===== Information supplied =====

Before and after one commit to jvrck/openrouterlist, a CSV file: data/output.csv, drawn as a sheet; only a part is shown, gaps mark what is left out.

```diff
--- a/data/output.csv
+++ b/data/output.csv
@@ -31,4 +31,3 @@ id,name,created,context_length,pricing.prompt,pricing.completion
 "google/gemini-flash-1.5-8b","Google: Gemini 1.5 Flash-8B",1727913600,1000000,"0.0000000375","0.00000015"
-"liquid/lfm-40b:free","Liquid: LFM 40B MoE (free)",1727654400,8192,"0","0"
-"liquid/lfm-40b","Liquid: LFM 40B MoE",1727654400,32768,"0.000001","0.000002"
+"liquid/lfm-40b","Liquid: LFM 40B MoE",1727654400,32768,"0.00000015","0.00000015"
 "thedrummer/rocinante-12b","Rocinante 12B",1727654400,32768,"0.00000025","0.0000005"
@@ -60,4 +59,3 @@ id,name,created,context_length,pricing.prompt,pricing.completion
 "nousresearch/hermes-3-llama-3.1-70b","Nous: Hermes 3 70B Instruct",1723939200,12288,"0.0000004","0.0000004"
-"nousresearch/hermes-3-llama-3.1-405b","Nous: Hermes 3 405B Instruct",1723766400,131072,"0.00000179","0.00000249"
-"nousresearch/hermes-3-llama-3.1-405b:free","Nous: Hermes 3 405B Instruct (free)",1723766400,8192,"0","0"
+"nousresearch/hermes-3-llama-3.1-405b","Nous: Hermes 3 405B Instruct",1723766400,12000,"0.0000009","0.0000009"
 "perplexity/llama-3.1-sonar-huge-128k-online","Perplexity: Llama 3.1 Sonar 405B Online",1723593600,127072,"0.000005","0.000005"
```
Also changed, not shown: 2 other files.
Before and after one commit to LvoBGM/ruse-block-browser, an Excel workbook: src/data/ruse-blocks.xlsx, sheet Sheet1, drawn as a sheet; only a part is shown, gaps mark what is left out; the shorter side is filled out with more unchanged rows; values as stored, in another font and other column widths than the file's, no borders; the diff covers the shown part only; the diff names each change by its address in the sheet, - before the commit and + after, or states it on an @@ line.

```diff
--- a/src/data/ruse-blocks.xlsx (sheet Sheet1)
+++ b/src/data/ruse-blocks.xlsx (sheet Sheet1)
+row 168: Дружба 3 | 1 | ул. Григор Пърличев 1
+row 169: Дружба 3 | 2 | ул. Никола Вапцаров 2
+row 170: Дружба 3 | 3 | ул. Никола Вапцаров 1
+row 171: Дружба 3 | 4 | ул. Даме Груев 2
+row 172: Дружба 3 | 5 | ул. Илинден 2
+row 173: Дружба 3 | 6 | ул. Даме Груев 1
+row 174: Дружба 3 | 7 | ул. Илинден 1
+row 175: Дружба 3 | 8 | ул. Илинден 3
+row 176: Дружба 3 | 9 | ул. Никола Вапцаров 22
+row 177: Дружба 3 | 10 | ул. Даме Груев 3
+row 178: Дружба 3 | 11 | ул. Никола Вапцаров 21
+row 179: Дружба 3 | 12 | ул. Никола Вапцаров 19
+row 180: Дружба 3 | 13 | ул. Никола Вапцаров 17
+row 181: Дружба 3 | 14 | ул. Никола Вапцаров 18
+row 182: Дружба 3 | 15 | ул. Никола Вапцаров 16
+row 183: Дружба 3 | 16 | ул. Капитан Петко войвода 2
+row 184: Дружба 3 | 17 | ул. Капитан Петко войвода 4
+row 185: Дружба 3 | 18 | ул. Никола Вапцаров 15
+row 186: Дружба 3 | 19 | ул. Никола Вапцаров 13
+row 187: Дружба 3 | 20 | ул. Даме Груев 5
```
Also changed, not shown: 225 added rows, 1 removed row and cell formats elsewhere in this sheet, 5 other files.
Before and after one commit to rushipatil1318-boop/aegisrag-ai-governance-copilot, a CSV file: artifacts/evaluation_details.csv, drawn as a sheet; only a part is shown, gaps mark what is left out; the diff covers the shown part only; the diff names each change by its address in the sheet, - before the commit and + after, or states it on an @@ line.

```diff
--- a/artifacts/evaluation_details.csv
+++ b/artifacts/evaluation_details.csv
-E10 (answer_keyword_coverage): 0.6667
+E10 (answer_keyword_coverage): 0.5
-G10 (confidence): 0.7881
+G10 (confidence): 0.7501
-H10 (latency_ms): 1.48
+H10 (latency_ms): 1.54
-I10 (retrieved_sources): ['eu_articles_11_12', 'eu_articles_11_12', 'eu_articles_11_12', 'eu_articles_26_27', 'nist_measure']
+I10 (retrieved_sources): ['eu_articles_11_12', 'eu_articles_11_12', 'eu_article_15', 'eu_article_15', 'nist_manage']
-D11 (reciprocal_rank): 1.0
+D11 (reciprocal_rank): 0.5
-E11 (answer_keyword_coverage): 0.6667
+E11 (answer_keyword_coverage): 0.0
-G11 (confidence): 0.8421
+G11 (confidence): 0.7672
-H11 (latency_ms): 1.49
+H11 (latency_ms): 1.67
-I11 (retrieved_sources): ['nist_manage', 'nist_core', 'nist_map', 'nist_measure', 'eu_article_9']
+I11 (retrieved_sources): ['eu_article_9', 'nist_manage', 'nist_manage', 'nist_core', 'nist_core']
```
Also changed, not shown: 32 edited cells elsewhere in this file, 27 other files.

=====

### Aim of the exercise
Set down the data exactly.

### Reply to the exercise
Before and after one commit to jvrck/openrouterlist, a CSV file: data/output.csv, drawn as a sheet; only a part is shown, gaps mark what is left out.

```diff
--- a/data/output.csv
+++ b/data/output.csv
@@ -31,4 +31,3 @@ id,name,created,context_length,pricing.prompt,pricing.completion
 "google/gemini-flash-1.5-8b","Google: Gemini 1.5 Flash-8B",1727913600,1000000,"0.0000000375","0.00000015"
-"liquid/lfm-40b:free","Liquid: LFM 40B MoE (free)",1727654400,8192,"0","0"
-"liquid/lfm-40b","Liquid: LFM 40B MoE",1727654400,32768,"0.000001","0.000002"
+"liquid/lfm-40b","Liquid: LFM 40B MoE",1727654400,32768,"0.00000015","0.00000015"
 "thedrummer/rocinante-12b","Rocinante 12B",1727654400,32768,"0.00000025","0.0000005"
@@ -60,4 +59,3 @@ id,name,created,context_length,pricing.prompt,pricing.completion
 "nousresearch/hermes-3-llama-3.1-70b","Nous: Hermes 3 70B Instruct",1723939200,12288,"0.0000004","0.0000004"
-"nousresearch/hermes-3-llama-3.1-405b","Nous: Hermes 3 405B Instruct",1723766400,131072,"0.00000179","0.00000249"
-"nousresearch/hermes-3-llama-3.1-405b:free","Nous: Hermes 3 405B Instruct (free)",1723766400,8192,"0","0"
+"nousresearch/hermes-3-llama-3.1-405b","Nous: Hermes 3 405B Instruct",1723766400,12000,"0.0000009","0.0000009"
 "perplexity/llama-3.1-sonar-huge-128k-online","Perplexity: Llama 3.1 Sonar 405B Online",1723593600,127072,"0.000005","0.000005"
```
Also changed, not shown: 2 other files.
Before and after one commit to LvoBGM/ruse-block-browser, an Excel workbook: src/data/ruse-blocks.xlsx, sheet Sheet1, drawn as a sheet; only a part is shown, gaps mark what is left out; the shorter side is filled out with more unchanged rows; values as stored, in another font and other column widths than the file's, no borders; the diff covers the shown part only; the diff names each change by its address in the sheet, - before the commit and + after, or states it on an @@ line.

```diff
--- a/src/data/ruse-blocks.xlsx (sheet Sheet1)
+++ b/src/data/ruse-blocks.xlsx (sheet Sheet1)
+row 168: Дружба 3 | 1 | ул. Григор Пърличев 1
+row 169: Дружба 3 | 2 | ул. Никола Вапцаров 2
+row 170: Дружба 3 | 3 | ул. Никола Вапцаров 1
+row 171: Дружба 3 | 4 | ул. Даме Груев 2
+row 172: Дружба 3 | 5 | ул. Илинден 2
+row 173: Дружба 3 | 6 | ул. Даме Груев 1
+row 174: Дружба 3 | 7 | ул. Илинден 1
+row 175: Дружба 3 | 8 | ул. Илинден 3
+row 176: Дружба 3 | 9 | ул. Никола Вапцаров 22
+row 177: Дружба 3 | 10 | ул. Даме Груев 3
+row 178: Дружба 3 | 11 | ул. Никола Вапцаров 21
+row 179: Дружба 3 | 12 | ул. Никола Вапцаров 19
+row 180: Дружба 3 | 13 | ул. Никола Вапцаров 17
+row 181: Дружба 3 | 14 | ул. Никола Вапцаров 18
+row 182: Дружба 3 | 15 | ул. Никола Вапцаров 16
+row 183: Дружба 3 | 16 | ул. Капитан Петко войвода 2
+row 184: Дружба 3 | 17 | ул. Капитан Петко войвода 4
+row 185: Дружба 3 | 18 | ул. Никола Вапцаров 15
+row 186: Дружба 3 | 19 | ул. Никола Вапцаров 13
+row 187: Дружба 3 | 20 | ул. Даме Груев 5
```
Also changed, not shown: 225 added rows, 1 removed row and cell formats elsewhere in this sheet, 5 other files.
Before and after one commit to rushipatil1318-boop/aegisrag-ai-governance-copilot, a CSV file: artifacts/evaluation_details.csv, drawn as a sheet; only a part is shown, gaps mark what is left out; the diff covers the shown part only; the diff names each change by its address in the sheet, - before the commit and + after, or states it on an @@ line.

```diff
--- a/artifacts/evaluation_details.csv
+++ b/artifacts/evaluation_details.csv
-E10 (answer_keyword_coverage): 0.6667
+E10 (answer_keyword_coverage): 0.5
-G10 (confidence): 0.7881
+G10 (confidence): 0.7501
-H10 (latency_ms): 1.48
+H10 (latency_ms): 1.54
-I10 (retrieved_sources): ['eu_articles_11_12', 'eu_articles_11_12', 'eu_articles_11_12', 'eu_articles_26_27', 'nist_measure']
+I10 (retrieved_sources): ['eu_articles_11_12', 'eu_articles_11_12', 'eu_article_15', 'eu_article_15', 'nist_manage']
-D11 (reciprocal_rank): 1.0
+D11 (reciprocal_rank): 0.5
-E11 (answer_keyword_coverage): 0.6667
+E11 (answer_keyword_coverage): 0.0
-G11 (confidence): 0.8421
+G11 (confidence): 0.7672
-H11 (latency_ms): 1.49
+H11 (latency_ms): 1.67
-I11 (retrieved_sources): ['nist_manage', 'nist_core', 'nist_map', 'nist_measure', 'eu_article_9']
+I11 (retrieved_sources): ['eu_article_9', 'nist_manage', 'nist_manage', 'nist_core', 'nist_core']
```
Also changed, not shown: 32 edited cells elsewhere in this file, 27 other files.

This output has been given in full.